There is conflicting information regarding the authorization of these mining activities. Media reports indicated that the Sicilian authority in charge of mining concessions has twice declared to the public that all mining activities on Lipari Island will be stopped, at the latest by 30 June 2005. But following demonstrations in Messina, a further extension was granted to Pumex and Italpomice, the two companies operating on the island, until 31 December 2005. These companies have, backed up by the Mayor and council of the town of Lipari, requested the Sicilian Parliament to also grant an extension for at least another five years. Legambiente Sicilia, an environmental NGO, has in the meantime decided to take the Mayor of the town of Lipari to court for abuse of authority. At present, it is unclear whether or not the mining activities continue and for how long. Based on the available information, IUCN and the Centre are very concerned that the ongoing mining activities continue to have major adverse impacts on the integrity of the World Heritage property. Several studies indicated the possibility of immediate reemployment of all pumice workers, even following a complete stop of all mining activities in the World Heritage property.
IUCN has also received information on a proposal to develop an airport on Lipari Island. But no further information is available at present. There is also no further information available on the implementation of the Landscape Territorial Plan that should help to resolve planning and management issues. Considering the continued reports from concerned NGOs and individuals, and the available photographic and audiovisual material, a joint UNESCO/IUCN mission is required to assess the state of conservation of the property, and in particular progress made in seeking the above mentioned long-term solutions with regard to mining activities in the property. The State Party had previously offered to invite such a mission to the World Heritage property as indicated in its 2004 report.

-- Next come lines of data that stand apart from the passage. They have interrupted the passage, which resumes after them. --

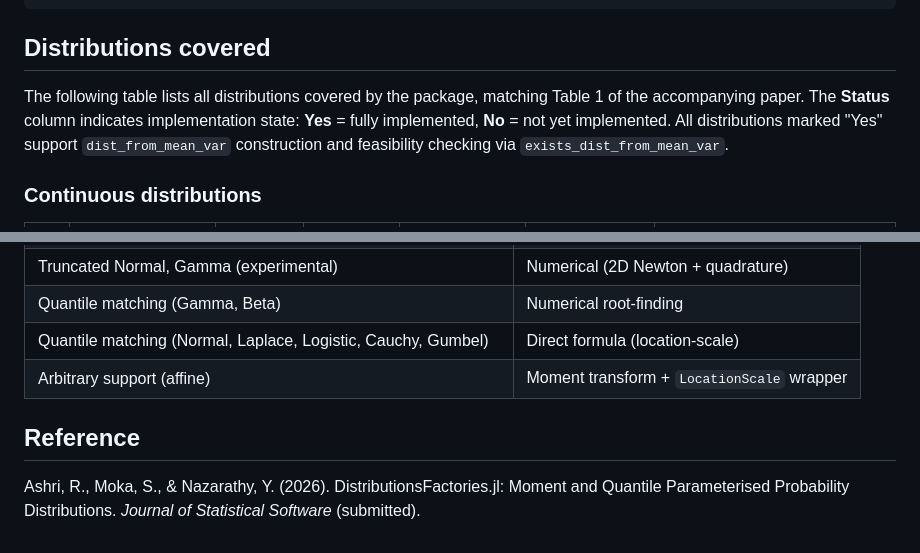
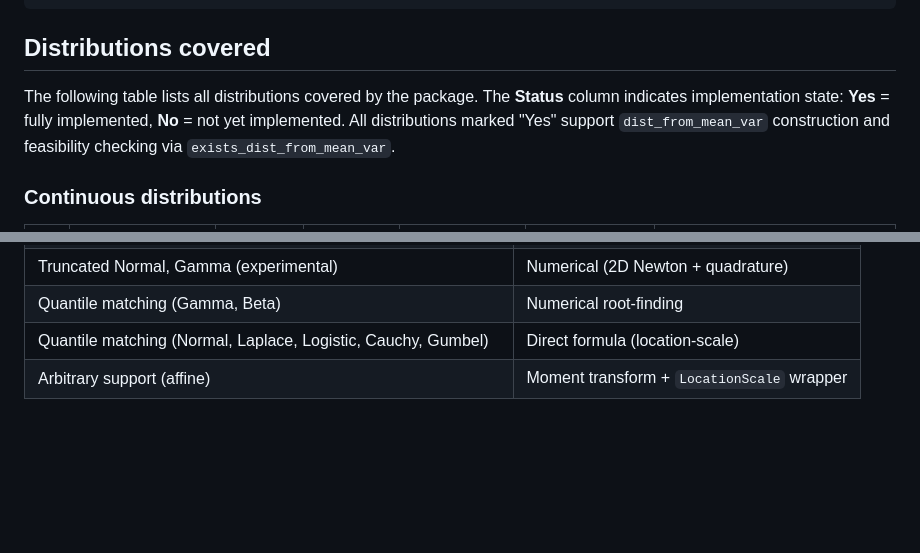
Before and after one commit to Distribution-Matching/DistributionsFactories.jl, a Markdown page: README.md, 2 parts joined by grey strips. Rendered like a GitHub page; blank space fills up the shorter version.

Commit message:
Remove paper reference from README
Co-Authored-By: Claude Opus 4.6 (1M context) <noreply@anthropic.com>

```diff
--- a/README.md
+++ b/README.md
@@ -41,7 +41,7 @@ exists_dist_from_mean_var(Beta, 0.5, 0.1)
 
 ## Distributions covered
 
-The following table lists all distributions covered by the package, matching Table 1 of the accompanying paper. The **Status** column indicates implementation state: **Yes** = fully implemented, **No** = not yet implemented. All distributions marked "Yes" support `dist_from_mean_var` construction and feasibility checking via `exists_dist_from_mean_var`.
+The following table lists all distributions covered by the package. The **Status** column indicates implementation state: **Yes** = fully implemented, **No** = not yet implemented. All distributions marked "Yes" support `dist_from_mean_var` construction and feasibility checking via `exists_dist_from_mean_var`.
 
 ### Continuous distributions
 
@@ -234,7 +234,3 @@ Moment specification via named arguments: `mean`, `var`, `std`, `cv`, `scv`, `se
 | Quantile matching (Gamma, Beta) | Numerical root-finding |
 | Quantile matching (Normal, Laplace, Logistic, Cauchy, Gumbel) | Direct formula (location-scale) |
 | Arbitrary support (affine) | Moment transform + `LocationScale` wrapper |
-
-## Reference
-
-Ashri, R., Moka, S., & Nazarathy, Y. (2026). DistributionsFactories.jl: Moment and Quantile Parameterised Probability Distributions. *Journal of Statistical Software* (submitted).
```
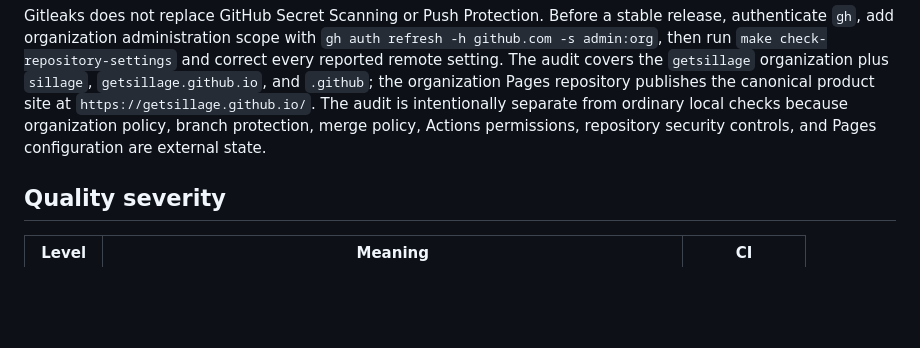
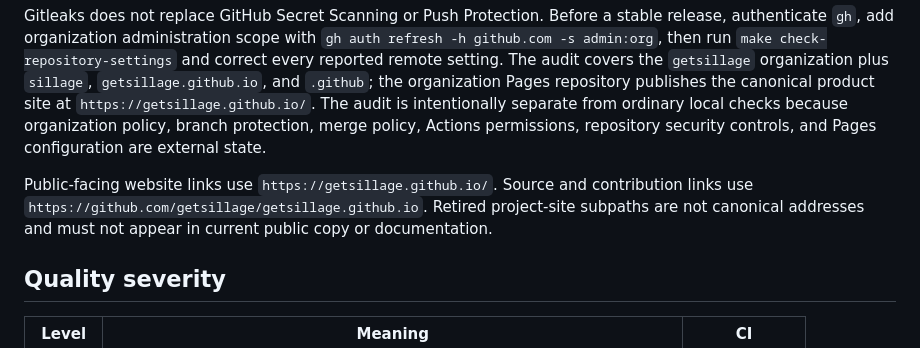
Before and after one commit to getsillage/sillage, a Markdown page: docs/development/governance.md, the part around the change. Rendered like a GitHub page; blank space fills up the shorter version.

Commit message:
docs: clarify canonical website references (#92)

```diff
--- a/docs/development/governance.md
+++ b/docs/development/governance.md
@@ -138,6 +138,8 @@ gitleaks detect --source . --config .gitleaks.toml --verbose --redact
 
 Gitleaks does not replace GitHub Secret Scanning or Push Protection. Before a stable release, authenticate `gh`, add organization administration scope with `gh auth refresh -h github.com -s admin:org`, then run `make check-repository-settings` and correct every reported remote setting. The audit covers the `getsillage` organization plus `sillage`, `getsillage.github.io`, and `.github`; the organization Pages repository publishes the canonical product site at `https://getsillage.github.io/`. The audit is intentionally separate from ordinary local checks because organization policy, branch protection, merge policy, Actions permissions, repository security controls, and Pages configuration are external state.
 
+Public-facing website links use `https://getsillage.github.io/`. Source and contribution links use `https://github.com/getsillage/getsillage.github.io`. Retired project-site subpaths are not canonical addresses and must not appear in current public copy or documentation.
+
 ## Quality severity
 
 | Level | Meaning | CI |
```
Also changed, not shown: docs/development/release-readiness.md (+3 -3 lines).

Analysis and Conclusions of the World Heritage Centre and IUCN
Decision Adopted: 30 COM 7B.23
The World Heritage Committee,
1. Having examined Document WHC-06/30.COM/7B,
2. Recalling Decisions 27 COM 7B.18 and 28 COM 15B.26, adopted at its 27th (Paris, 2003) and 28th (Suzhou, 2004) sessions respectively,
3. Notes with great concern that the mining activities continue to have major adverse impacts on the integrity of the property;
4. Regrets that little progress is made in relation to the requested stop of all mining activities in the World Heritage property;
5. Requests the State Party to invite a joint World Heritage Centre/IUCN mission to assess the state of conservation of the property, in particular the impacts of the mining activities, proposed hotel development and the implementation of the Landscape Territorial Plan;
6. Also requests the State Party to provide the World Heritage Centre with an updated report by 1 February 2007 on the state of conservation of the property for examination by the Committee at its 31st session in 2007.